This is true for cryptocurrency or crypto investments. But why is crypto scams in Malaysia still on the rise despite countless news regarding it that have made headlines both worldwide and nationwide?

The possible reason behind this is the attractive and fast return of investment. Success stories of those who are lucky enough to succeed in this investment became the fascination for others to do the same.

After all, crypto investments do exist and are real. In Malaysia, the potential is massive as our financial industry is accelerating into Fintech and digitalisation as portrayed in the Bank Negara Malaysia (BNM) Financial Sector Blueprint 2022-2026 and Malaysia Fintech Report 2022.

Shariah wise, the legitimacy and the nature of trade plays a big role in determining whether an investment is permissible or otherwise. It is reminded that Muslims are prohibited to invest in something which contains element of gambling or an investment which involved speculation in its nature of trading.

The importance of the legitimacy and nature of investment, in relation to the works of Imam Al-Ghazali, was described in his Magnum Opus, Kitab Ihya Ulumuddin. Al-Ghazali mentioned that the understanding of Fiqh is crucial as the action taken in making investments are properly managed and done according to the Shariah.

Checklist On Crypto Scams In Malaysia

investment scams

It is best to refer to the two checklists below before getting involved in any crypto investments, or you may expose yourself to crypto scams in Malaysia.

1. Checklists regarding investment and investing in crypto:

  • Study the investment model, risk, and return to see whether it is reasonable.
  • Muslims can check regarding the Fatwa given on cryptocurrency investments and if it is permissible, check further if there are any circumstances where a crypto investment is considered impermissible? There are many other pointers given by the Shariah Advisory Council (SAC) regarding Islamic investments.
  • When in doubt, you can check with the Compliance Officer from Bank Negara Malaysia, Securities Commission Malaysia (SC), Ministry of Domestic Trade and Consumer Affairs, Cybersecurity Malaysia or other relevant authorities regarding the licensing status of the local or foreign investment company or find out if there are any latest warning issued regarding cryptocurrency investments.

2. Checklists in identifying and avoiding crypto scams in Malaysia:

  • You could contact the National Scam Response Centre (NSRC) if you realised you had been scammed and provide the authorities with the relevant details.
  • To check whether the investment account has any police report record linked to its bank account number. This can be done through the website of the Royal Malaysia Police Commercial Crime Investigation Department, which is supported by Bank Negara Malaysia (BNM), Ministry of Domestic Trade and Consumer Affairs (MDTCA) alongside with the Ministry of Communication and Multimedia Commission (MCMC).
  • When the transaction amount is suspicious, the Bank officers might stop it for the purpose of due diligence. Be cautious if the Bank officer advice you not to proceed with the transaction without providing any specific reason. They usually have the basic background detail regarding the account you were transferring money to. If you had transferred the money and regretted it, you may call the Bank immediately to cancel it.

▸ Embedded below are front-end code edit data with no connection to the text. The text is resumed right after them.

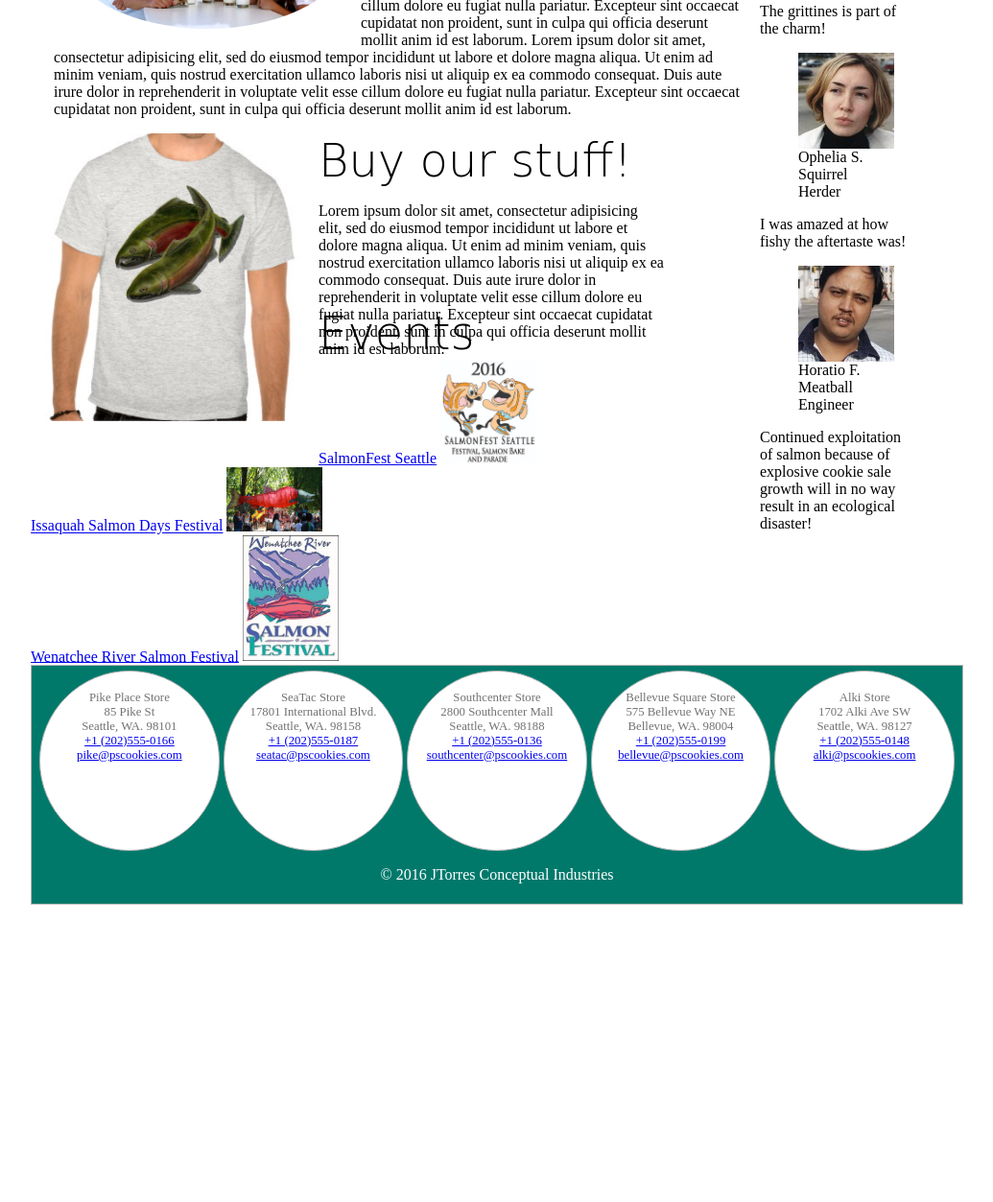
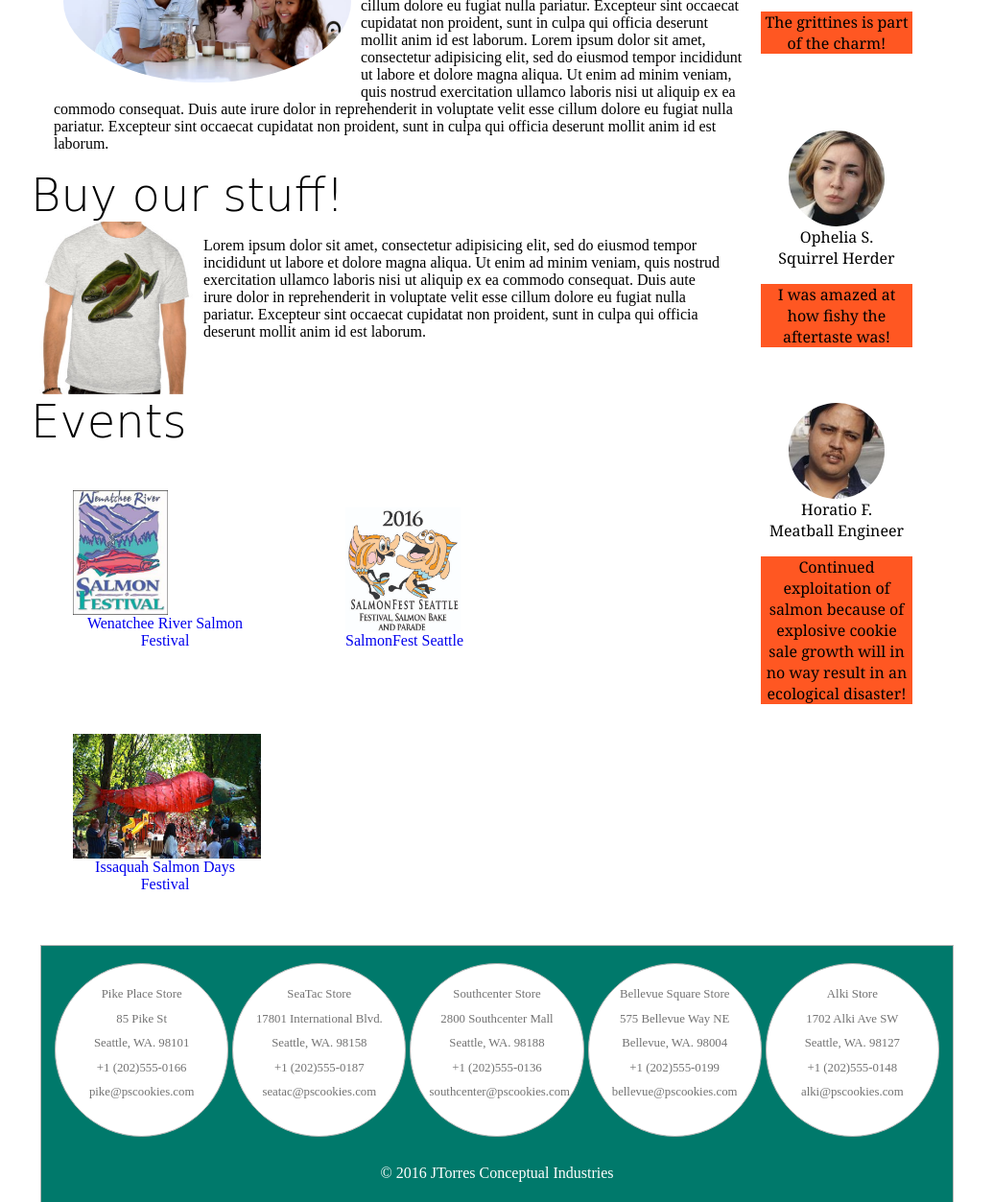
Before and after one commit to ilikesounds/cookie_stand, a plain HTML site: page index.html in a window 1280 px wide. Shown: the part 567-1820 px from the top of the page at 96% size, without its empty margins (128-1163 px from the left). Before the commit the page ends 1510 px from the top, so only its background shows below. Drawn offline with Linux system fonts and the light colour scheme; a web font is replaced by a local one.

Commit message:
style.css almost done. Rearranged some html elements

```diff
--- a/css/style.css
+++ b/css/style.css
@@ -77,11 +77,20 @@ main{
 }
 
 h2 {
+  display: inline-block;
   font-family: 'Rouge Script', cursive;
   font-size: 3em;
   font-weight: lighter;
   margin: 0;
   padding: 0;
+}
+
+footer {
+  max-width: 100%;
+  height: 13.75em;
+  margin: auto;
+  padding: .625em;
+  clear: both;
 }
 
 /*About section formatting*/
@@ -110,20 +119,21 @@ h2 {
 
 /*Buy our stuff section formatting*/
 #buy {
-  max-height: 11.25em;
+  min-height: 11.25em;
   display: block;
   margin: 0 auto;
   padding: 0;
+  clear: both;
 }
 
 #buy > img {
-  max-width: 50%;
+  max-width: 25%;
   display: inline-block;
   float: left;
 }
 
 #buy > p {
-  max-width: 50%;
+  max-width: 75%;
   display: inline-block;
 }
 
@@ -133,19 +143,30 @@ h2 {
   display: block;
   margin: 0;
   padding: 0;
+  clear: both;
 }
 
-#event {
-display: inline-block;
+#eventSection > h2 {
+  display: block;
 }
 
-#event > a {
+.event {
+display: inline-block;
+margin: 1.25em;
+padding: 1.5em;
+}
 
+.event > a {
+display: block;
+text-decoration: none;
+max-width: 12em;
+text-align: center;
 }
 
 
-#event > img {
-
+.event > img {
+display: block;
+max-height: 8.125em;
 }
 
 /*Testimonial formatting section*/
@@ -158,8 +179,20 @@ display: inline-block;
   padding: .5em;
 }
 
+.testes {
+  max-width: 100%;
+  height: 17.625em;
+  margin: auto;
+  padding: .0625em;
+  text-align: center;
+  font-family: 'Georgia', serif;
+}
+
+blockquote {
+  background-color: #FF5722;
+}
+
 .testtext1 {
-
 }
 
 .texttext2 {
@@ -188,9 +221,8 @@ display: inline-block;
 
 .storeContact {
   display: inline-block;
-  width: 11.5em;
-  height: 11.5em;
-  margin: auto;
+  width: 11em;
+  height: 11em;
   padding: 1.5em;
   list-style-type: none;
   font-size: .8em;
@@ -198,23 +230,12 @@ display: inline-block;
   background-color: #FFFFFF;
   border-radius: 100%;
   border: .1em solid #B6B6B6;
-  text-align: center;
-  vertical-align: bottom;
-  text-decoration: none;
-}
-
-.name {
-  text-align: center;
-  vertical-align: middle;
-}
-
-.address {
-  text-align: center;
-  vertical-align: middle;
+  line-height: 2;
 }
 
 .contact {
-
+  text-decoration: none;
+  color: #727272;
 }
 
 /* Image formatting */
--- a/index.html
+++ b/index.html
@@ -22,37 +22,37 @@
   </header>
   <main>
     <section class="center">
+      <h2>About Us!</h2>
       <article id="about">
         <img src="../cookie_stand/img/family.jpg" alt="Super CREEPY!" class="large">
-        <h2>About Us!</h2>
         <p class="bodytext">Lorem ipsum dolor sit amet, consectetur adipisicing elit, sed do eiusmod tempor incididunt ut labore et dolore magna aliqua. Ut enim ad minim veniam, quis nostrud exercitation ullamco laboris nisi ut aliquip ex ea commodo consequat. Duis aute irure dolor in reprehenderit in voluptate velit esse cillum dolore eu fugiat nulla pariatur. Excepteur sint occaecat cupidatat non proident, sunt in culpa qui officia deserunt mollit anim id est laborum. Lorem ipsum dolor sit amet, consectetur adipisicing elit, sed do eiusmod tempor incididunt ut labore et dolore magna aliqua. Ut enim ad minim veniam, quis nostrud exercitation ullamco laboris nisi ut aliquip ex ea commodo consequat. Duis aute irure dolor in reprehenderit in voluptate velit esse cillum dolore eu fugiat nulla pariatur. Excepteur sint occaecat cupidatat non proident, sunt in culpa qui officia deserunt mollit anim id est laborum.</p>
       </article>
+      <h2>Buy our stuff!</h2>
       <section id="buy">
         <img src="../cookie_stand/img/shirt.jpg" alt="Super SEXY!" class="large">
-        <h2>Buy our stuff!</h2>
         <p class="bodytext">Lorem ipsum dolor sit amet, consectetur adipisicing elit, sed do eiusmod tempor incididunt ut labore et dolore magna aliqua. Ut enim ad minim veniam, quis nostrud exercitation ullamco laboris nisi ut aliquip ex ea commodo consequat. Duis aute irure dolor in reprehenderit in voluptate velit esse cillum dolore eu fugiat nulla pariatur. Excepteur sint occaecat cupidatat non proident, sunt in culpa qui officia deserunt mollit anim id est laborum.</p>
       </section>
+      <h2>Events</h2>
       <section id="eventSection">
-        <h2>Events</h2>
         <section class="event">
-          <a href="https://salmonfestseattle.com/" target="_blank">SalmonFest Seattle</a>
-          <img src="img/SalmonFestSeattle.jpg" alt="SalmonFest Seattle" class="small"/>
+          <img src="img/wenatchee-river-salmon-fest.jpg" alt="Wenatchee River Salmon Festival" />
+          <a href="http://www.salmonfest.org/" target="_blank">Wenatchee River Salmon Festival</a>
         </section>
         <section class="event">
-          <a href="http://www.salmondays.org" target="_blank">Issaquah Salmon Days Festival</a>
-          <img src="img/salmondays.jpg" alt="Issaquah Salmon Days Festival" / class="small">
+          <img src="img/SalmonFestSeattle.jpg" alt="SalmonFest Seattle" />
+          <a href="https://salmonfestseattle.com/" target="_blank">SalmonFest Seattle</a>
         </section>
         <section class="event">
-          <a href="http://www.salmonfest.org/" target="_blank">Wenatchee River Salmon Festival</a>
-          <img src="img/wenatchee-river-salmon-fest.jpg" alt="Wenatchee River Salmon Festival" / class="small">
+          <img src="img/salmondays.jpg" alt="Issaquah Salmon Days Festival" />
+          <a href="http://www.salmondays.org" target="_blank">Issaquah Salmon Days Festival</a>
         </section>
       </section>
     </section>
     <section class="sidebar">
       <aside class="testimonials">
         <section class="testes">
-          <figure class="testpic">
-            <img src="img/sysanlyst.jpg" alt="Systems Analyst" / class="small">
+          <figure>
+            <img src="img/sysanlyst.jpg" alt="Systems Analyst" / class="small testpic">
             <figcaption class="testtext1">Terry J.</figcaption>
             <figcaption class="testtext2">Systems Analyst</figcaption>
           </figure>
@@ -60,61 +60,65 @@
             <p>The grittines is part of the charm!</p>
           </blockquote>
         </section>
-        <blockquote>
-          <figure class="testpic">
-            <img src="img/squirrelherder.jpg" alt="Squirrel Herder" class="small"/>
+        <section class="testes">
+          <figure>
+            <img src="img/squirrelherder.jpg" alt="Squirrel Herder" class="small testpic"/>
             <figcaption class="testtext1">Ophelia S.</figcaption>
             <figcaption class="testtext2">Squirrel Herder</figcaption>
           </figure>
-          <p>I was amazed at how fishy the aftertaste was!</p>
-        </blockquote>
-        <blockquote>
-          <figure class="testpic">
-            <img src="img/meatballengineer.jpg" alt="Meatball Engineer" class="small"/>
+          <blockquote>
+            <p>I was amazed at how fishy the aftertaste was!</p>
+          </blockquote>
+        </section>
+        <section class="testes">
+          <figure>
+            <img src="img/meatballengineer.jpg" alt="Meatball Engineer" class="small testpic"/>
             <figcaption class="testtext1">Horatio F.</figcaption>
             <figcaption class="testtext2">Meatball Engineer</figcaption>
           </figure>
-          <p>Continued exploitation of salmon because of explosive cookie sale growth will in no way result in an ecological disaster!</p>
-        </blockquote>
+          <blockquote>
+            <p>Continued exploitation of salmon because of explosive cookie sale growth will in no way result in an ecological disaster!</p>
+          </blockquote>
+        </section>
       </aside>
     </section>
   </main>
   <footer>
     <section id="contacts">
       <ul class="storeContact">
-        <lic class="name">Pike Place Store</li>
+        <li class="name">Pike Place Store</li>
         <li class="address">85 Pike St</li>
         <li class="address">Seattle, WA. 98101</li>
-        <li><a href="tel:1-202-555-0166">+1 (202)555-0166</a></li>
-        <li><a href="mailto:pike@pscookies.com">pike@pscookies.com</a></li>
+        <li><a href="tel:1-202-555-0166" class="contact">+1 (202)555-0166</a></li>
+        <li><a href="mailto:pike@pscookies.com" class="contact">pike@pscookies.com</a></li>
       </ul>
       <ul class="storeContact">
         <li class="name">SeaTac Store</li>
         <li class="address">17801 International Blvd.</li>
         <li class="address">Seattle, WA. 98158</li>
-        <li class="contact"><a href="tel:1-202-555-0187">+1 (202)555-0187</a></li>
-        <li class="contact"><a href="mailto:seatac@pscookies.com">seatac@pscookies.com</a></li>
+        <li><a href="tel:1-202-555-0187" class="contact">+1 (202)555-0187</a></li>
+        <li><a href="mailto:seatac@pscookies.com" class="contact">seatac@pscookies.com</a></li>
       </ul>
       <ul class="storeContact">
         <li class="name">Southcenter Store</li>
         <li class="address">2800 Southcenter Mall</li>
         <li class="address">Seattle, WA. 98188</li>
-        <li class="contact"><a href="tel:1-202-555-0136">+1 (202)555-0136</a></li>
-        <li class="contact"><a href="mailto:southcenter@pscookies.com">southcenter@pscookies.com</a></li>
+        <li><a href="tel:1-202-555-0136" class="contact">+1 (202)555-0136</a></li>
+        <li><a href="mailto:southcenter@pscookies.com" class="contact">southcenter@pscookies.com</a></li>
       </ul>
       <ul class="storeContact">
         <li class="name">Bellevue Square Store</li>
         <li class="address">575 Bellevue Way NE</li>
         <li class="address">Bellevue, WA. 98004</li>
-        <li class="contact"><a href="tel:1-202-555-0199">+1 (202)555-0199</a></li>
-        <li class="contact"><a href="mailto:bellevue@pscookies.com">bellevue@pscookies.com</a></li>
+        <li><a href="tel:1-202-555-0199" class="contact">+1 (202)555-0199</a></li>
+        <li><a href="mailto:bellevue@pscookies.com"class="contact">bellevue@pscookies.com</a></li>
       </ul>
       <ul class="storeContact">
         <li class="name">Alki Store</li>
         <li class="address">1702 Alki Ave SW</li>
         <li class="address">Seattle, WA. 98127</li>
-        <li class="contact"><a href="tel:1-202-0148">+1 (202)555-0148</a></li>
-        <li class="contact"><a href="mailto:alki@pscookies.com">alki@pscookies.com</a></li>
+        <li><a href="tel:1-202-0148" class="contact">+1 (202)555-0148</a></li>
+        <li><a href="mailto:alki@pscookies.com" class="contact">alki@pscookies.com</a></li>
       </ul>
       <p id="copyright">&copy; 2016 JTorres Conceptual Industries</p>
     </section>
```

Although praise should be given to ‘financial advocates’ who hunt after scammers personally in real life, prevention is better than cure. In this case, it is better to be an informed investor. Hopefully the checklists above can prevent you from becoming a victim of crypto scams in Malaysia.

About the Author

Azah Atikah Anwar Batcha has an Accounting, Finance, Auditing, and Islamic Finance background. She has worked with two of the Big four firms prior to pursuing her postgraduate studies at University of Technology Malaysia (UTM), Kuala Lumpur. She can be contacted at aaabwrite@gmail.com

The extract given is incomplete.